Symbol Link Review (iOS)
Tetris creator Alexey Pajitnov has put his fiendish Russian puzzle-making skills to work again to bring the world System Link, a cerebral new brain-teaser for iOS. Tetris is a hard legacy to live up to, but if there's anyone capable of matching the genius of that seminal work, it's the man who created it.
When it comes to puzzle games, there are three general types— arcade-style, emphasizing speed over thoughtfulness, logic, emphasizing abstract thinking and verbal intelligence, and spatial, emphasizing an understanding of the environment and its pieces. System Link definitely falls into the latter category, presenting players with a field of squares containing paired symbols that you must match by dragging your fingers from one symbol to another. An interesting aspect to System Link's gameplay is how easy it is to pass a level- there are few to no obstacles to speak of- but how challenging it can be to pass a level with a complete score.
As you connect pairs of symbols, the remaining symbols will auto-complete for additional points so long as there are no alternate routes remaining for them, so the challenge becomes for players to complete a level in a way that forces the game to auto-complete as many pairs as possible, thus maximizing your score. It's a neat system, but it's not exactly intuitive. With Tetris, anyone watching can understand what you're doing and what you're trying to accomplish. Anyone watching System Link probably won't see what's so mentally taxing about it. In addition to the standard level type there are variant stages which add additional qualifications for a passing score, like adding a timer or requiring a certain number of moves from the player. These levels provide some welcome variety, but at the same time serve as a stark reminder of how relatively unexciting the gameplay is.
System Link's visuals have a simple, clean aesthetic to them to add to the general sense of conciseness the game gives off. Its music is wonderfully mellow; though there's essentially one long track to the game, the many highs and lows this track takes keep your ears happy. The controls, too, do their job well, although given the lack of complexity to System Link that's not saying much.

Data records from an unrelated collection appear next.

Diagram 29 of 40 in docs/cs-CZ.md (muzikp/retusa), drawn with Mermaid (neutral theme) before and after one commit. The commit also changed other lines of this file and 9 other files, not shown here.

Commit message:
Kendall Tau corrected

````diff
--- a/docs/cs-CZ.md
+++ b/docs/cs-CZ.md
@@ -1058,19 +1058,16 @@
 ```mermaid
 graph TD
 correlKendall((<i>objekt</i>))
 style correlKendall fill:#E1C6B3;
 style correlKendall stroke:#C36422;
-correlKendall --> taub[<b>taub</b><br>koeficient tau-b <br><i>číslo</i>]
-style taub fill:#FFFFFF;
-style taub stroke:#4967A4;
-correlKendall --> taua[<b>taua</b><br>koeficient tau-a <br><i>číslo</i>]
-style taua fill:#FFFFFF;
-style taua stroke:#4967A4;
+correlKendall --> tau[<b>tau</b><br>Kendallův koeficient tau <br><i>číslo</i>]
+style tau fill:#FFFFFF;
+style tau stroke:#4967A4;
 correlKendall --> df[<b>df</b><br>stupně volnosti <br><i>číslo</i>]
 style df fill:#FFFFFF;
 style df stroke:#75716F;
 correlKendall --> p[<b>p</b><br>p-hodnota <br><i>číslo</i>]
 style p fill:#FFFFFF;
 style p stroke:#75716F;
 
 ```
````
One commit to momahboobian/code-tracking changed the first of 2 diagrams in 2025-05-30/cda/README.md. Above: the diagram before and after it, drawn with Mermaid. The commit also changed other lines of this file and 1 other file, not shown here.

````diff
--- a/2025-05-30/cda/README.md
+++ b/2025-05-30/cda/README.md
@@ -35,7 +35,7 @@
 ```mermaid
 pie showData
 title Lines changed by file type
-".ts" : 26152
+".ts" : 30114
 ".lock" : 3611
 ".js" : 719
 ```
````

While this title is free-to-play, the free-to-play trappings are fairly innocuous and unobtrusive. A small ad bar plays at the bottom of the game at all times, and after beating the free level packs you'll be implored to spend money to get more. However, ads are ads, and even the most unobtrusive of advertising can pull us out of a gaming experience, so most gamers will probably find themselves wishing they could shell out a chunk of money up front for the full, ad-free experience.
While System Link presents an interesting new take on visual puzzlers, and comes to us from the mind of Tetris creator Alexey Pajitnov, most fans of puzzle games will probably find themselves turned off by the lack of complexity and the free-to-play annoyances. With a little more depth and a little less greed, this could have been a title worthy of its creator's name, but as it stands it's simply decent.
This review is based on a digitally purchased copy of Symbol Link for iOS.